Record excerpts
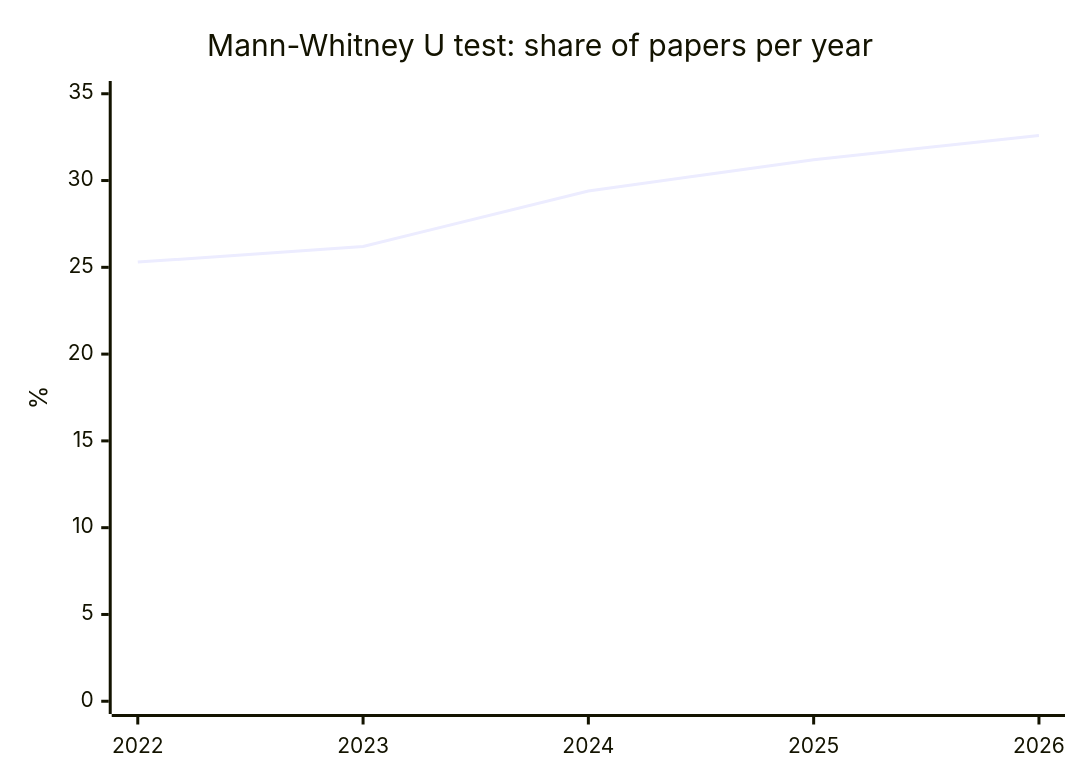
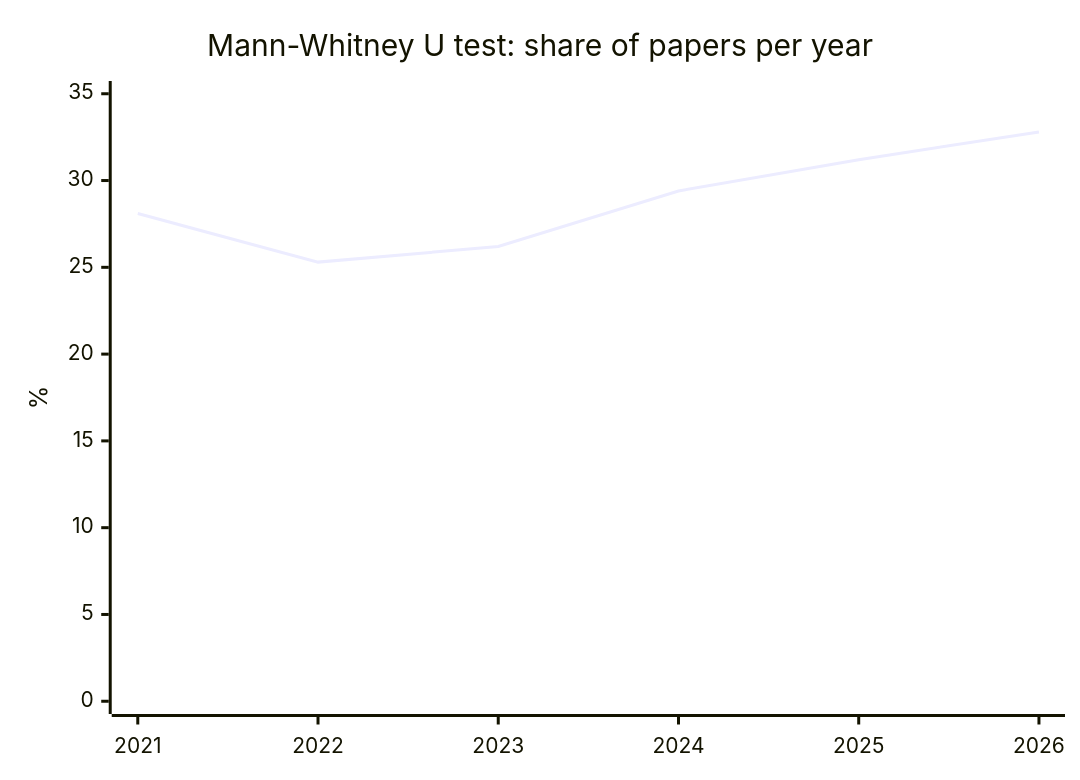
Before and after one commit to nfdi4health/datashield-function-ideas: the fourth of 5 diagrams in literature-watch/reports/overview.md, drawn with Mermaid. The commit also changed other lines of this file and 1 other file, not shown here.

````diff
--- a/literature-watch/reports/overview.md
+++ b/literature-watch/reports/overview.md
@@ -76,7 +76,7 @@
 ```mermaid
 xychart-beta
   title "Mann-Whitney U test: share of papers per year"
-  x-axis [2022, 2023, 2024, 2025, 2026]
+  x-axis [2021, 2022, 2023, 2024, 2025, 2026]
   y-axis "%" 0 --> 35
-  line [25.3, 26.2, 29.4, 31.2, 32.6]
+  line [28.1, 25.3, 26.2, 29.4, 31.2, 32.8]
 ```
````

Prompt
When restating the records word for word, omit any picture they contain.

Output
Before and after one commit to nfdi4health/datashield-function-ideas: the fourth of 5 diagrams in literature-watch/reports/overview.md, drawn with Mermaid. The commit also changed other lines of this file and 1 other file, not shown here.

````diff
--- a/literature-watch/reports/overview.md
+++ b/literature-watch/reports/overview.md
@@ -76,7 +76,7 @@
 ```mermaid
 xychart-beta
   title "Mann-Whitney U test: share of papers per year"
-  x-axis [2022, 2023, 2024, 2025, 2026]
+  x-axis [2021, 2022, 2023, 2024, 2025, 2026]
   y-axis "%" 0 --> 35
-  line [25.3, 26.2, 29.4, 31.2, 32.6]
+  line [28.1, 25.3, 26.2, 29.4, 31.2, 32.8]
 ```
````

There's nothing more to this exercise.